COUVIN, just 5km south from Mariembourg, was one of the first settlements in Hainaut to be industrialized, its narrow streets choked by forges and smelting works as early as the eighteenth century. In the event, Couvin was soon marginalized by the big cities further north, but it has battled gainfully on as a pint-sized manufacturing centre. Tourism has also had an impact, as the town lies at the heart of a popular holiday area, a quiet rural district whose forests and farmland are liberally sprinkled with country cottages and second homes. Long and slim, and bisected by the River Eau Noire, Couvin is short on specific sights, but it does possess a good-looking if small old quarter, set on top of a rocky hill high above the river and main road, where you’ll find the boringly modern main square, place du Général Piron. About 3km north of town, in a lovely spot that’s difficult to reach without your own transport, tours of the Grottes de Neptune (wwww.grottesdeneptune.be) last an hour and take you part of the way by boat on an underground river, before wowing you with some typically dramatic music and light shows.

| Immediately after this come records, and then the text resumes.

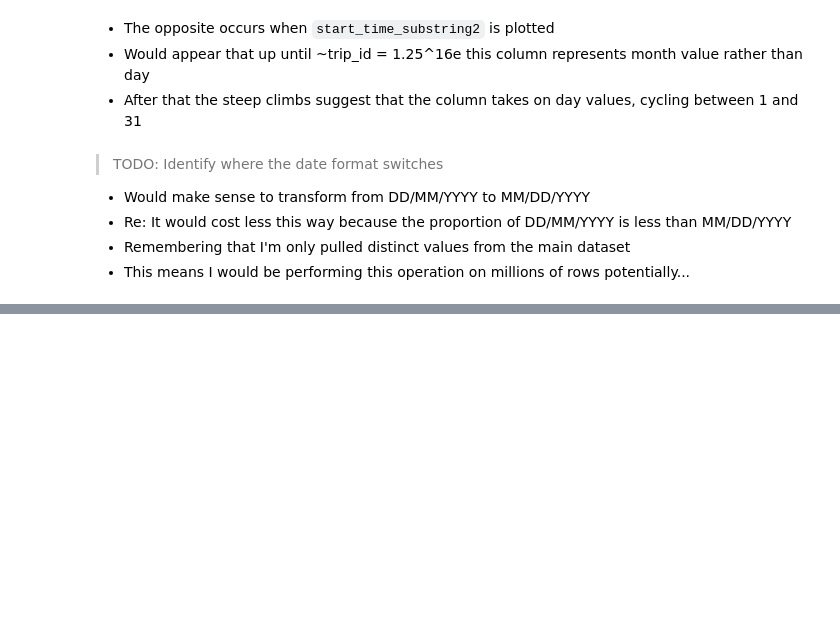
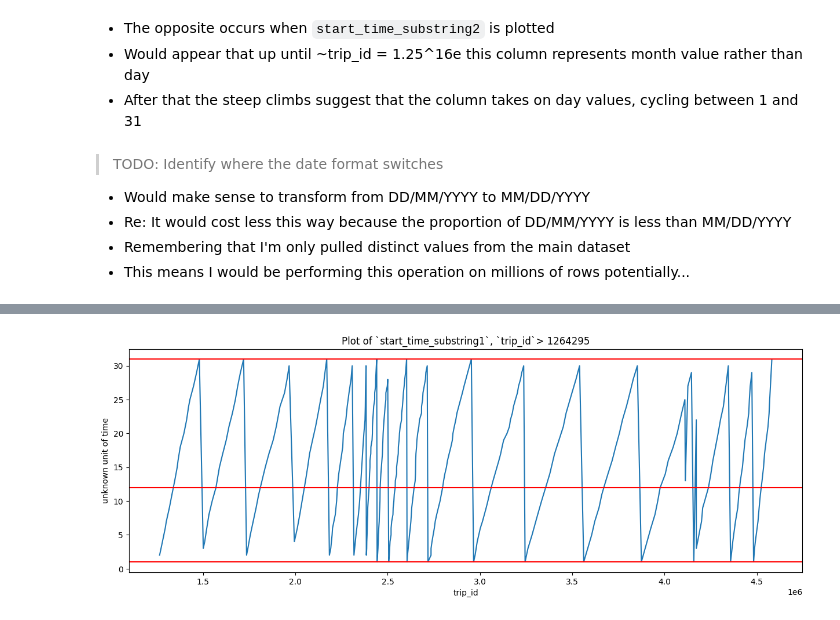
Before and after one commit to alcthach/bikeshare-to, a Jupyter notebook: notebooks/2017-2018_start_time_visualization.ipynb, the cells around one changed output, grey strips where cells are left out. Cells and saved outputs as stored; diff of their text form; code cells hidden in the pictures; blank space fills up the shorter version.

```diff
--- a/notebooks/2017-2018_start_time_visualization.ipynb
+++ b/notebooks/2017-2018_start_time_visualization.ipynb
@@ -80,0 +122,12 @@ plt.show()
+# %%
+plt.figure(figsize=(15,5))
+plt.plot(processed_df2['trip_id'], processed_df2['start_time_substring2'])
+plt.axhline(y=31, color='red', label="31")
+plt.axhline(y=1, color='red', label="1")
+plt.axhline(y=12, color='red', label="1")
+plt.title("Plot of `start_time_substring1`, `trip_id`> 1264295")
+plt.xlabel("trip_id")
+plt.ylabel("unknown unit of time")
+plt.show()
+# %% [output]
+[figure, added]
```
Also changed, not shown: parts of 5 cells of this notebook.
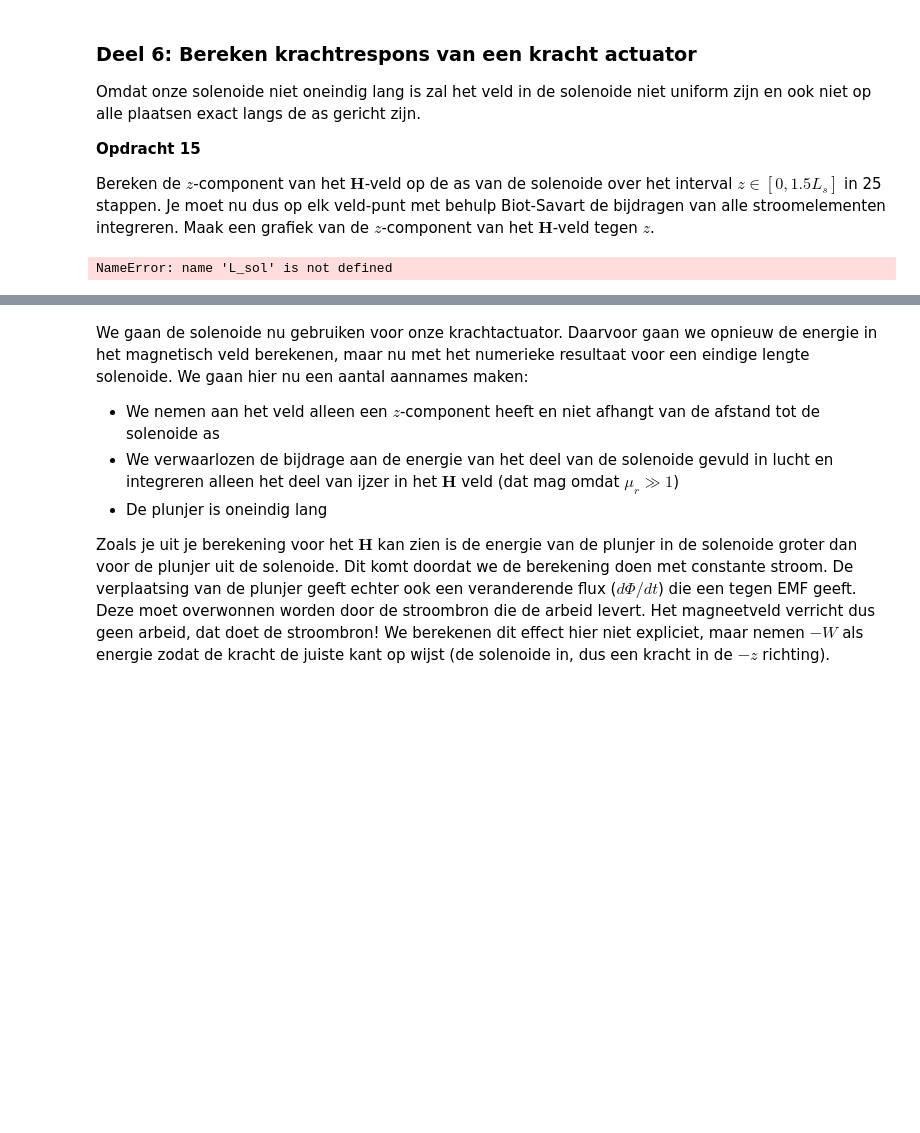
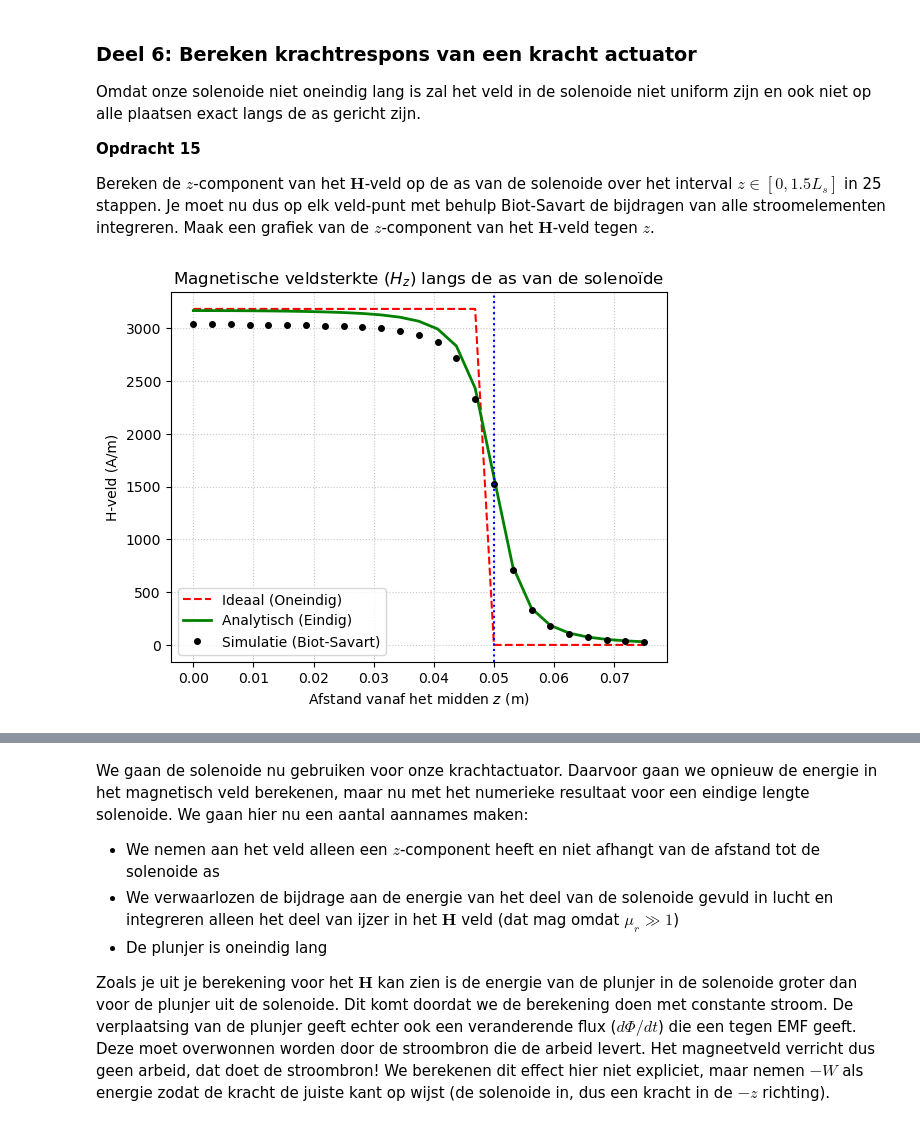
Before and after one commit to caricevonmorgen-dotcom/opdrachten-DEF-D-lol, a Jupyter notebook: 2KrachtactuatorOpdracht (1)/2KrachtactuatorOpdracht/KrachtactuatorOpdracht.ipynb, the cells around one changed output, grey strips where cells are left out. Drawn from its saved outputs; the diff is of its cells as text; code cells hidden in the pictures; blank space fills up the shorter version.

```diff
--- a/2KrachtactuatorOpdracht (1)/2KrachtactuatorOpdracht/KrachtactuatorOpdracht.ipynb
+++ b/2KrachtactuatorOpdracht (1)/2KrachtactuatorOpdracht/KrachtactuatorOpdracht.ipynb
@@ -404,34 +537,60 @@ Omdat onze solenoide niet oneindig lang is zal het veld in de solenoide niet uni
 
 Bereken de $z$-component van het $\mathbf{H}$-veld op de as van de solenoide over het interval $z \in [0, 1.5L_s]$ in 25 stappen. Je moet nu dus op elk veld-punt met behulp Biot-Savart de bijdragen van alle stroomelementen integreren. Maak een grafiek van de $z$-component van het $\mathbf{H}$-veld tegen $z$.
 # %%
-n_ax=25
-z_ax=np.linspace(0, 1.5*L_sol/2, n_ax)
-H_ax=np.zeros((n_ax,1))
+import numpy as np
+import matplotlib.pyplot as plt
 
+n_ax = 25
+z_ax = np.linspace(0, 1.5 * L_sol / 2, n_ax)
+H_ax = np.zeros((n_ax, 1))
+
+
+# numerieke berekening van het veld langs de as van de spoel
 for i_field in range(n_ax):
-    print(f"\rIfield =  {i_field}", end="") # Print welk element van het veld nu berekend wordt.
-    # Bepaal de field coordinate
-    Hsimulated=np.array([0,0,0], dtype='float64')
-    for i_source in np.arange(1, N):
-        # Bepaal dl en r_source en gebruik
-        Hsimulated += field_current_element(r_field, r_source, dl)
-        print(f"Ifield =  {i_field}", end="")
+    r_field = np.array([0, 0, z_ax[i_field]])
+    Hsimulated = np.array([0.0, 0.0, 0.0], dtype='float64')
 
-    # selecting the z-component
-    H_ax[i_field,0]=Hsimulated[2]
+    # Over alle segmenten van de solenoïde draad
+    for i_src in range(len(x) - 1):
+        r_source = np.array([x[i_src], y[i_src], z[i_src]])
 
-H_veld_ideaal=analytical_answer*np.ones(n_ax)*(1.0*(z_ax < L_sol/2))
+        # dl: de vector van punt i_src naar i_src + 1
+        dl = np.array([x[i_src+1] - x[i_src],
+                       y[i_src+1] - y[i_src],
+                       z[i_src+1] - z[i_src]])
 
-# dit is nog een aardige analytische uitdrukking die je kan uitrekenen voor de z-component op de as van een solenoide met eindige lengte
-H_veld_analytisch=(aantal_omwent*I/L_sol/2)*((L_sol/2-z_ax)/np.sqrt((z_ax- L_sol/2)**2 + r_sol**2)+(L_sol/2+z_ax)/np.sqrt((z_ax+ L_sol/2)**2 + r_sol**2))
+        Hsimulated += diot_savart_twee(r_field, r_source, dl, I)
 
-plt.figure(figsize=[13,4])
-plt.subplot(131)
-plt.title('z-component van B-veld')
-plt.plot(z_ax, H_veld_ideaal, '-r', label='ideaal')
-plt.plot(z_ax, H_veld_analytisch, '-g', label='analytisch')
-plt.plot(z_ax, H_ax, '-k', label='simulatie')
-plt.xlabel('Afstand langs de as van de solenoide (m)')
-plt.ylabel('B-veld (Tesla)')
+    # z-component
+    H_ax[i_field, 0] = Hsimulated[2]
+
+# oneindig lange solenoïde (H = n * I)
+# Alleen geldig binnen de spoel
+H_ideaal_waarde = (aantal_omwentelingen * I / L_sol)
+H_veld_ideaal = H_ideaal_waarde * np.ones(n_ax) * (1.0 * (z_ax <= L_sol / 2))
+
+# Analytisch model voor een eindige solenoïde
+H_veld_analytisch = (aantal_omwentelingen * I / L_sol / 2) * (
+    (L_sol / 2 - z_ax) / np.sqrt((z_ax - L_sol / 2)**2 + r_sol**2) +
+    (L_sol / 2 + z_ax) / np.sqrt((z_ax + L_sol / 2)**2 + r_sol**2)
+)
+
+
+plt.figure()
+
+plt.plot(z_ax, H_veld_ideaal, '--r', label='Ideaal (Oneindig)')
+plt.plot(z_ax, H_veld_analytisch, '-g', label='Analytisch (Eindig)', linewidth=2)
+plt.plot(z_ax, H_ax, 'ko', markersize=4, label='Simulatie (Biot-Savart)')
+
+plt.title('Magnetische veldsterkte ($H_z$) langs de as van de solenoïde')
+plt.xlabel('Afstand vanaf het midden $z$ (m)')
+plt.ylabel('H-veld (A/m)')
+plt.grid(True, linestyle=':', alpha=0.7)
+plt.legend()
+
+# Extra: markeer de rand van de spoel
+plt.axvline(x=L_sol/2, color='blue', linestyle=':', label='Rand spoel')
+
+plt.show()
 # %% [output]
-NameError: name 'L_sol' is not defined
+[figure, added]
```
Also changed, not shown: parts of 12 cells of this notebook, 1 other file.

It’s best known for the beer brewed by local Trappists, but the small and ancient town of CHIMAY, 14km west of Couvin, is a charming old place in its own right, governed for several centuries by the de Croy family, a clan of local bigwigs who continue to occupy the Château des Princes de Chimay in the centre of town. A considerably altered structure, it was originally built in the fifteenth century, but was reconstructed in the seventeenth, then badly damaged by fire and partly rebuilt to earlier plans in the 1930s. Today the main body of the building is fronted by a long series of rectangular windows, edged by a squat turreted tower. Tours are led by the elderly Princess Elizabeth de Croy herself, who is an engaging and personable guide and speaks excellent English. She’ll show you the old chapel in one of the turrets, lots of family portraits (right up to the present day), a hotchpotch of period furniture and – the highlight – the carefully restored private theatre, modelled on the Louis XV theatre at Fontainebleau, where you can watch a short film on the family and the property. Many of the de Croy family were buried in the Collégiale des Saints Pierre et Paul, a mostly sixteenth-century limestone pile with a high and austere vaulted nave. The church’s walls crowd the town’s slender Grand–Place, an eminently bourgeois and exceedingly pretty little square surrounding the dinky Monument des Princes, a water fountain erected in 1852 in honour of the de Croys.